However, some of its readers said that Radeon R9 290X cards bought at retail do not seem to perform as well as the review units AMD supplied to the press.

The retail R9 290-series cards had the same basic hardware and specifications as the review samples, but at least some retail R9 290-series cards seemed to operate at lower clock speeds.

Techreport got on the blower to AMD which investigated and found that the fans on some retail cards were not spinning as fast as expected, and the reduced cooling capacity resulted in lower clock speeds.

It issued a fix in the form of a software update. The Catalyst 13.11 beta 9v2 driver sought to equalize blower speeds from card to card by monitoring RPM directly, thus hopefully improving performance on retail cards that seemed to lag behind.

Techreport wanted to test a retail card but could not afford it, until Nvidia offered to buy a couple of retail R9 290X cards for them to test. Nvidia did not touch the cards which were shipped from New Egg. It looked like Nvidia were happy to foot the bill because it was fairly sure that AMD would look very bad.

It tested two Radeon R9 290X cards: one from HIS and the other from Sapphire. Apart from the stickers on the cooling shrouds, the two look to be identical and to the two R9 290X review samples.

The testing showed that AMD’s software fix to equalize blower speeds in the Catalyst 13.11 beta 9v2 driver release definitely improves the worst of the low-clock-speed problems. The fix appears to raise fan speeds overall for 290X cards, slightly for our initial review unit and more dramatically for our HIS retail card.

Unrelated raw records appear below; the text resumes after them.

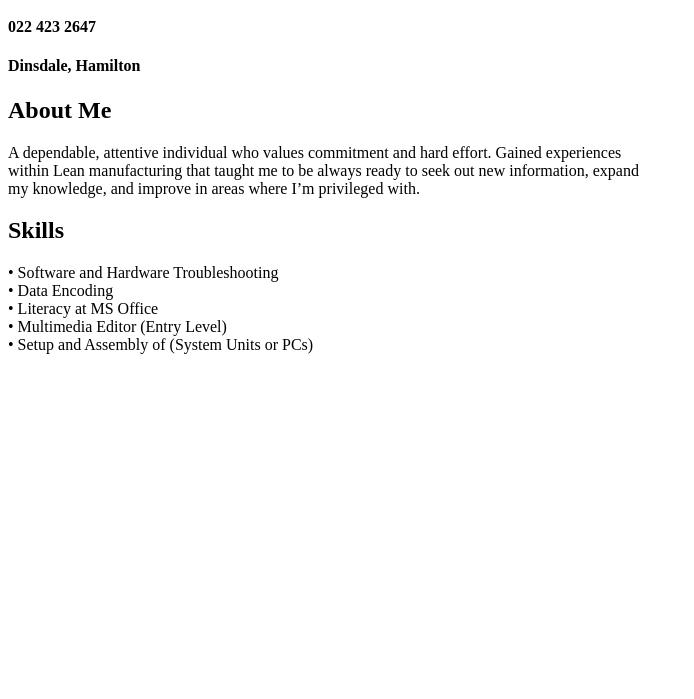
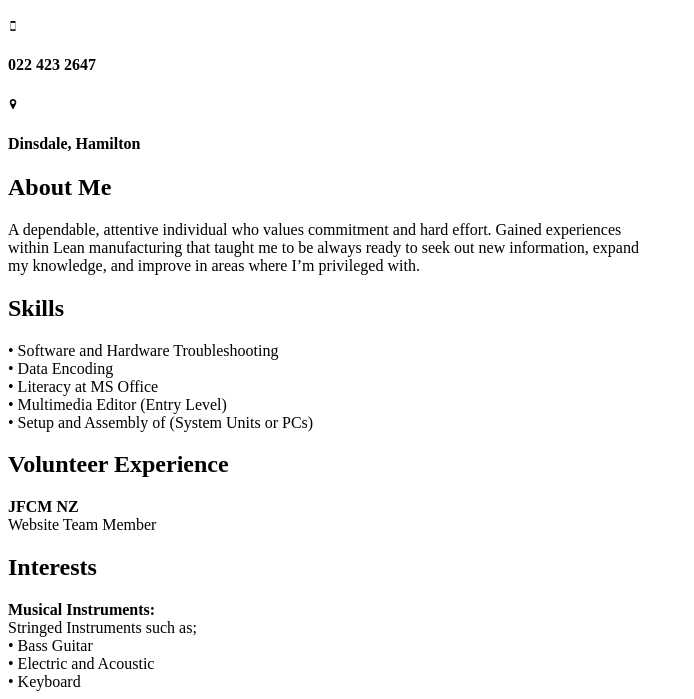
Before and after one commit to AraPaul/Portfolio, a plain HTML site: page index.html in a window 1280 px wide. Shown: the part 110-809 px from the top of the page, without its empty margins (0-694 px from the left). Drawn offline with Linux system fonts and the light colour scheme.

Commit message:
updated time 1:12am

```diff
--- a/index.html
+++ b/index.html
@@ -12,7 +12,9 @@
         <header>
             <h1>PAUL JOSIAH U. ARAGON</h1>
             <h2>Administrative Assistant</h2>
+            <img src="./Imgs/mobile-icon-png-2352.png" alt="CP icon" height="10">
             <h4>022 423 2647</h4>
+            <img src="./Imgs/mobile-icon-png-loc point.png" alt="pointer" height="10">
             <h4>Dinsdale, Hamilton</h4>
         </header>
     </div>
@@ -47,6 +49,28 @@
 
     </div>
 
+<div>
+    <head>
+        <h2>Volunteer Experience</h2>
+    </head>
+        <Strong>JFCM NZ</Strong> <br>
+        Website Team Member
+</div>
+
+    <div class="Interests">
+        <head>
+            <h2>
+                Interests
+            </h2>
+        </head>
+
+        <strong>Musical Instruments:</strong> <br>
+        Stringed Instruments such as; <br>
+        • Bass Guitar <br>
+        • Electric and Acoustic <br>
+        • Keyboard <br>
+
+    </div>
 
 </body>
 </html>
```
Also changed, not shown: Imgs/mobile-icon-png-2352.png (added), Imgs/mobile-icon-png-loc point.png (added), 1 other file.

However the initial R9 290X review unit was superior to the two retail cards tested. Even with the blower speed fix working the first review unit runs at 5-10 per cent higher clock speeds than the retail cards, depending on the workload. That deficit translates into a 5-10 per cent advantage in frame rates, though usually toward the lower end of that range at 4K resolutions and lower voltage.

The initial review was skewed so that the Radeon R9 290X so that the card’s performance was better than it should be and it was quieter.

It thinks that AMD chose to include some of its very best Hawaii GPUs aboard the review samples it supplied to the press. 

AMD rushes out a new Radeon R9 290 fix

AMD has quickly rushed out another Catalyst driver update which fixes an embarrassing bug in its Radeon R9 290 series.

Last week tech magazines noticed that the Radeon R9 290 series was making low level operational changes that will have a direct impact on the power, noise, and performance of the cards.

It would appear that fans were running too slow, which could have resulted in lower performing cards.

The new catalyst update fixes a problem with the variability in the fan speeds on the cards. Specifically AMD has changed the algorithms for how their drivers handle the fan speeds and overridden the BIOS defaults.

Currently fan speeds are based on percentages, but now it seems that AMD has switched to controlling fan speeds on an absolute basis, using the measured RPM of the fan.

For the release of the new driver, AMD said that it had identified that there’s variability in fan speeds across AMD R9 290 series boards. This variability in fan speed translates into variability of the cooling capacity of the fan-sink.

Using PowerTune technology this could be corrected this variability in a driver update and will normalise the fan RPMs to the correct values.